[Python-Dev] Breaking calls to object.__init__/__new__

Terry Reedy tjreedy at udel.edu
Thu Mar 22 05:19:12 CET 2007

"Guido van Rossum" <guido at python.org> wrote in message 
news:ca471dc20703212037g3e03df1fq433a988257d10112 at mail.gmail.com...
| There are different philosophies about the correct style for
| cooperative super calls.
| The submitter of the bug report likes to remove "consumed" arguments
| and pass the others on, having something at the root that complains
| about any unused arguments. It has the problem that you mention: if
| multiple classes might be interested in the *same* argument they won't
| see it. The other style is to pass *all* arguments down, and let
| everyone cherry-pick them.
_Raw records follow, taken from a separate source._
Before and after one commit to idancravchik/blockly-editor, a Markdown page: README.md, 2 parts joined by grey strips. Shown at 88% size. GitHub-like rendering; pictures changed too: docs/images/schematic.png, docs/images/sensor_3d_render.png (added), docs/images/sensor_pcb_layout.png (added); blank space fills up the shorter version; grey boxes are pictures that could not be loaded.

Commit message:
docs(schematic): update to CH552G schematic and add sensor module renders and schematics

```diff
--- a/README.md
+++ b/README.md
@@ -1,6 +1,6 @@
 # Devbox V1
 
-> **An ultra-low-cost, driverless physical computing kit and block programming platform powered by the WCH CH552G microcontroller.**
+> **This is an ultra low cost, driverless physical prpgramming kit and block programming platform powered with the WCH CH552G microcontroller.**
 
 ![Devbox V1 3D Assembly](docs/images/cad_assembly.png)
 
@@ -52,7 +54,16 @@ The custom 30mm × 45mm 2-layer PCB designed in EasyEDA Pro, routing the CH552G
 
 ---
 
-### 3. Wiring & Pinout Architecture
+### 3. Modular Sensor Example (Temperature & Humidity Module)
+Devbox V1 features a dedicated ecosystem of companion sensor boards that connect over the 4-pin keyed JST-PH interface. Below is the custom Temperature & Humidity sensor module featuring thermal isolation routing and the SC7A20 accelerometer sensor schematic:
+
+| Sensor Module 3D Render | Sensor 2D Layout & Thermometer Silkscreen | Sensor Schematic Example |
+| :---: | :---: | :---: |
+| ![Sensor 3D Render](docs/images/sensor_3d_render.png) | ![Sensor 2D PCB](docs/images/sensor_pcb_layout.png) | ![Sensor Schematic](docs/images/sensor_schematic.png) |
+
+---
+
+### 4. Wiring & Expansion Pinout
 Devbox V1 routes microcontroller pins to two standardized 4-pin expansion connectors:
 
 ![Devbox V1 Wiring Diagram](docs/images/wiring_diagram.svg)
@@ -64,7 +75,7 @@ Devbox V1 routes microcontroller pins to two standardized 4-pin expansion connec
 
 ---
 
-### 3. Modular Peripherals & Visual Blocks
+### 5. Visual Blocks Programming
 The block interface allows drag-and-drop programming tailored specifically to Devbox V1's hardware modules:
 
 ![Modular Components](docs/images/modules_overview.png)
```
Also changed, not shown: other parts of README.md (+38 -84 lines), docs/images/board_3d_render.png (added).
The last call then just throws them away.
| This has the problem that misspelled arguments are silently ignored
| rather than being diagnosed at the point where you can do something
| about it.
| I don't know what the "best practice" is (like Greg Ewing, I don't use
| either style myself) but I've got a feeling that it must be easier to
| solve the former problem than the latter (also I don't know that the
| former actually occurs in practice). When using more traditional
| styles, or single inheritance, it certainly makes more sense to reject
| excess arguments than to ignore them; the original code was clearly
| intending to do this, but due to the minimalist coding, it didn't
| catch enough.

It seems to me that to get the exact behavior one wants at the apex of a 
diamond structure, one should subclass object and override .__init__  with 
a function that does not call object.__init__  and use that subclass as the 
apex instead of object itself.  Wouldn't this mask the behavior of 
object.__init__ and whatever changes decided on?

(But having said that, I have no opiniou on what the default should be for 
those who don't do this.)

Terry Jan Reedy

More information about the Python-Dev mailing list